(Records supplied Opens)
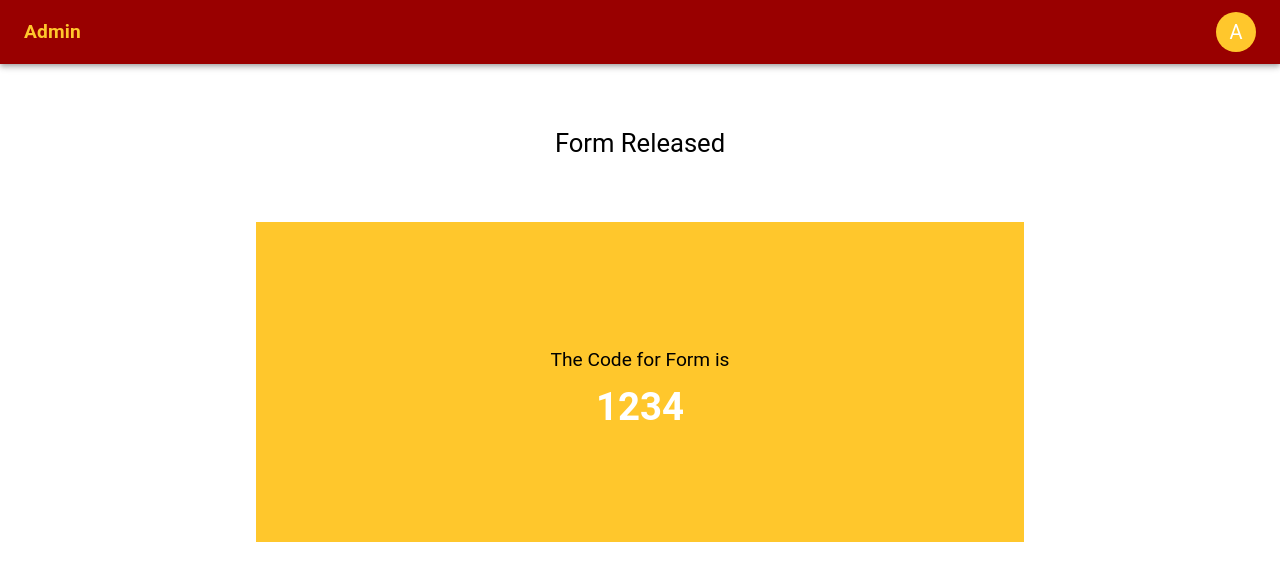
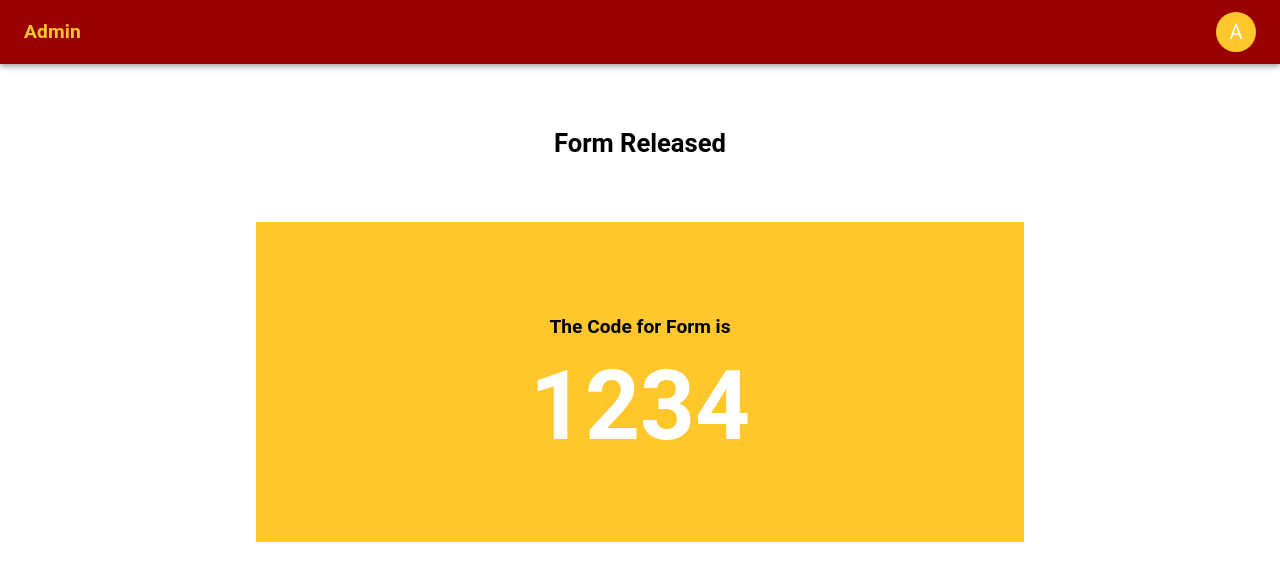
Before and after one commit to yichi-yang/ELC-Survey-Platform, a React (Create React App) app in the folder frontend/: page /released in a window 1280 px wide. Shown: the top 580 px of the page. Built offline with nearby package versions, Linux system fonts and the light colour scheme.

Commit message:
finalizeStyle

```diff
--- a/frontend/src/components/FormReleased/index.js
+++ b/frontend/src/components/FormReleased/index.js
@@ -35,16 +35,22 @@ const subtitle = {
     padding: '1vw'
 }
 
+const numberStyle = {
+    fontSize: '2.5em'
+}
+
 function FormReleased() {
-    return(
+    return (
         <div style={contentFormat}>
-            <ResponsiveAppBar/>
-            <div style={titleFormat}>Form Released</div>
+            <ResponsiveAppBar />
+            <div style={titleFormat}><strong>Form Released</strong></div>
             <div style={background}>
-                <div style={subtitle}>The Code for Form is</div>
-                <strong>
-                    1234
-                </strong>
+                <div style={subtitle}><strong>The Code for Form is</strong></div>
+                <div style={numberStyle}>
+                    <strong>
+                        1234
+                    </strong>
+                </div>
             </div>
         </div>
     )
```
(Records supplied Closes)
(Records supplied Opens)
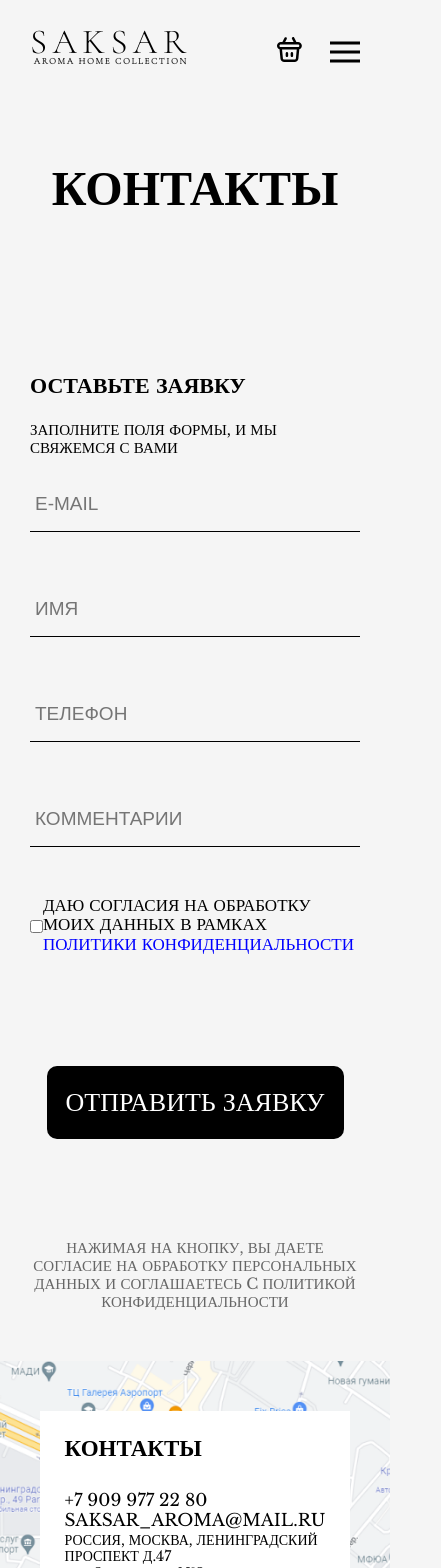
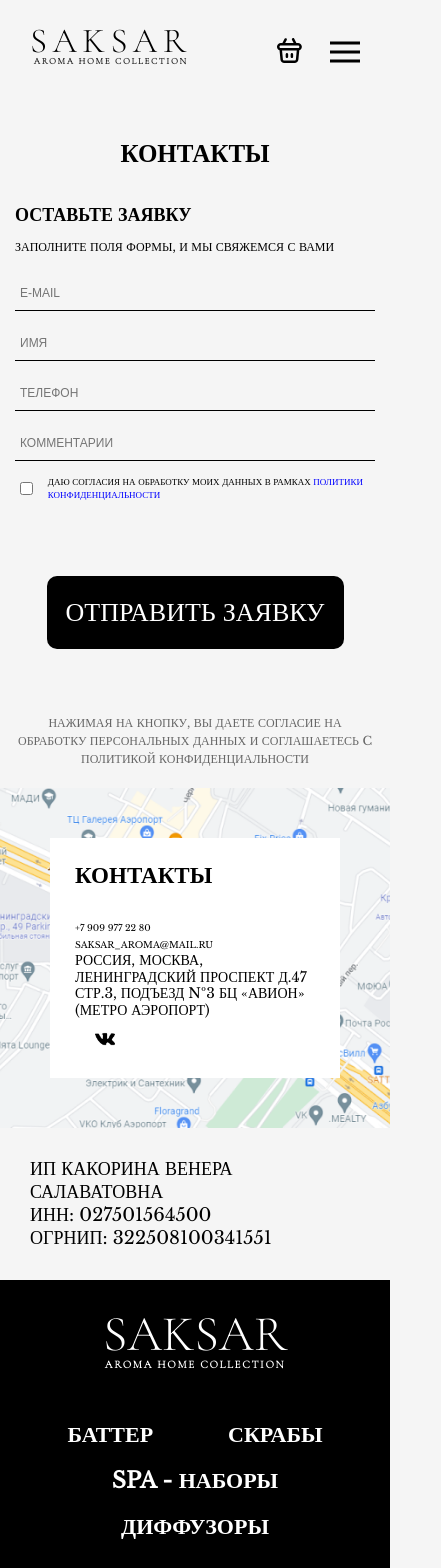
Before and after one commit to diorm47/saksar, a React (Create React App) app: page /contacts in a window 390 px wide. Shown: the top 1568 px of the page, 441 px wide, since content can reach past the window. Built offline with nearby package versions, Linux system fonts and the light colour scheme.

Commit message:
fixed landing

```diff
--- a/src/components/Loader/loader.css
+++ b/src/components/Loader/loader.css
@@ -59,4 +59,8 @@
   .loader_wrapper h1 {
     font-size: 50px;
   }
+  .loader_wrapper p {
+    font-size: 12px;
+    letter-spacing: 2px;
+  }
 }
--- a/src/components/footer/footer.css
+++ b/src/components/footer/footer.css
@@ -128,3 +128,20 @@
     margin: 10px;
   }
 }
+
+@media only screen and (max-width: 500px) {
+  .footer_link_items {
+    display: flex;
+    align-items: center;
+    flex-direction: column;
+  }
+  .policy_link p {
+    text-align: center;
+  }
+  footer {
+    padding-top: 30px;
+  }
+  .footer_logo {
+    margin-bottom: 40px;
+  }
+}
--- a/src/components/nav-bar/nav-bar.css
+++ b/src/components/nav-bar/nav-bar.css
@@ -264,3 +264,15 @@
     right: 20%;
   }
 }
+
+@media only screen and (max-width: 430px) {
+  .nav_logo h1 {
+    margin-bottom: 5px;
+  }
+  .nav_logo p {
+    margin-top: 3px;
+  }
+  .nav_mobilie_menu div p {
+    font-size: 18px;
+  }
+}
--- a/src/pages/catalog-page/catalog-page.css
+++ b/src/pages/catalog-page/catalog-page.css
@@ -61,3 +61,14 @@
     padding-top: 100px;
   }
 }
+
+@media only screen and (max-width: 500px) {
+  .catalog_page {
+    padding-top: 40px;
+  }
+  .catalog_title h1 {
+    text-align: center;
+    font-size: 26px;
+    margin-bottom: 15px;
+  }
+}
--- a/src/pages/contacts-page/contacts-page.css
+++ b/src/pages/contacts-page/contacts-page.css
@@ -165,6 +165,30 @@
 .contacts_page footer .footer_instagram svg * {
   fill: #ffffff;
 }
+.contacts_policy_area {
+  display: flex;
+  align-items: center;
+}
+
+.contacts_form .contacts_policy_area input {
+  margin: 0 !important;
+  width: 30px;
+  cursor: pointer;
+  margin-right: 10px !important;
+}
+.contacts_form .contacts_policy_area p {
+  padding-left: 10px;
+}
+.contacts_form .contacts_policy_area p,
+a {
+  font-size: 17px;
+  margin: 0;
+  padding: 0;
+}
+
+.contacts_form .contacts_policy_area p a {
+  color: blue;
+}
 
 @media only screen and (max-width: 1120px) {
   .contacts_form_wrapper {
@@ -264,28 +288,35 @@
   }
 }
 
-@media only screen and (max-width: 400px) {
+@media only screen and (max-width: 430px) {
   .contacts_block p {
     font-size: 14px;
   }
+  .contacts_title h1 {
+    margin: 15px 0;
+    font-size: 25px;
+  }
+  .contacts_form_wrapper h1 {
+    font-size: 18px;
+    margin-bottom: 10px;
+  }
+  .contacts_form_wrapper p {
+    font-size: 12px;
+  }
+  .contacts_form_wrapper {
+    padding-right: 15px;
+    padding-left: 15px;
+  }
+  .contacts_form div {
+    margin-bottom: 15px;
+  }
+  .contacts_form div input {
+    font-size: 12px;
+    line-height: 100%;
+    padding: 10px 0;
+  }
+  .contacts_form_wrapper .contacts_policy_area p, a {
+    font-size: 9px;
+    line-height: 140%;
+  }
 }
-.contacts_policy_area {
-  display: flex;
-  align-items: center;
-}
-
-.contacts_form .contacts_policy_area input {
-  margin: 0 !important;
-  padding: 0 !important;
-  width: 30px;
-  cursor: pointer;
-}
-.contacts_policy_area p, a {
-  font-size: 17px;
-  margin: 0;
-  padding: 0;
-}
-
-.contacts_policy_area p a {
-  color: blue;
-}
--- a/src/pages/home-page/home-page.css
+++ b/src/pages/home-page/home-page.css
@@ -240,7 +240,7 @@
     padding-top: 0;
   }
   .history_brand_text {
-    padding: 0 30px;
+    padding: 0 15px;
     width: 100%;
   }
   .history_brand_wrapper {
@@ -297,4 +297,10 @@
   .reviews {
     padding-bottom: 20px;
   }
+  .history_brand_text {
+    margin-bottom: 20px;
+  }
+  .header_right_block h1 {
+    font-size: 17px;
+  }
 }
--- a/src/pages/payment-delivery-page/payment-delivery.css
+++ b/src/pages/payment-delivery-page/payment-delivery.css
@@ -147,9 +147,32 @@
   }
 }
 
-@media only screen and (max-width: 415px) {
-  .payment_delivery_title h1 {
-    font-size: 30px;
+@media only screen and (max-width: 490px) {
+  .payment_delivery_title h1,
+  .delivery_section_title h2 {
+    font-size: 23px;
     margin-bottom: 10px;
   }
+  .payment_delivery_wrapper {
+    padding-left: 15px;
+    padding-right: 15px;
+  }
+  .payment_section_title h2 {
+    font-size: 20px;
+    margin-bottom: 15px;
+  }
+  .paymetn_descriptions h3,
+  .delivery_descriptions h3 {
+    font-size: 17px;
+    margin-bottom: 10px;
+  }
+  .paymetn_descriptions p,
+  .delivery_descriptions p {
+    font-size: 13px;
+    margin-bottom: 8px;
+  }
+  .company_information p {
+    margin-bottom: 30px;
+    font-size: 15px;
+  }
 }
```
(Records supplied Closes)
■ Assignment: Give the number of lines in the material above that include the string "center", with no further text.

■ Written answer: 5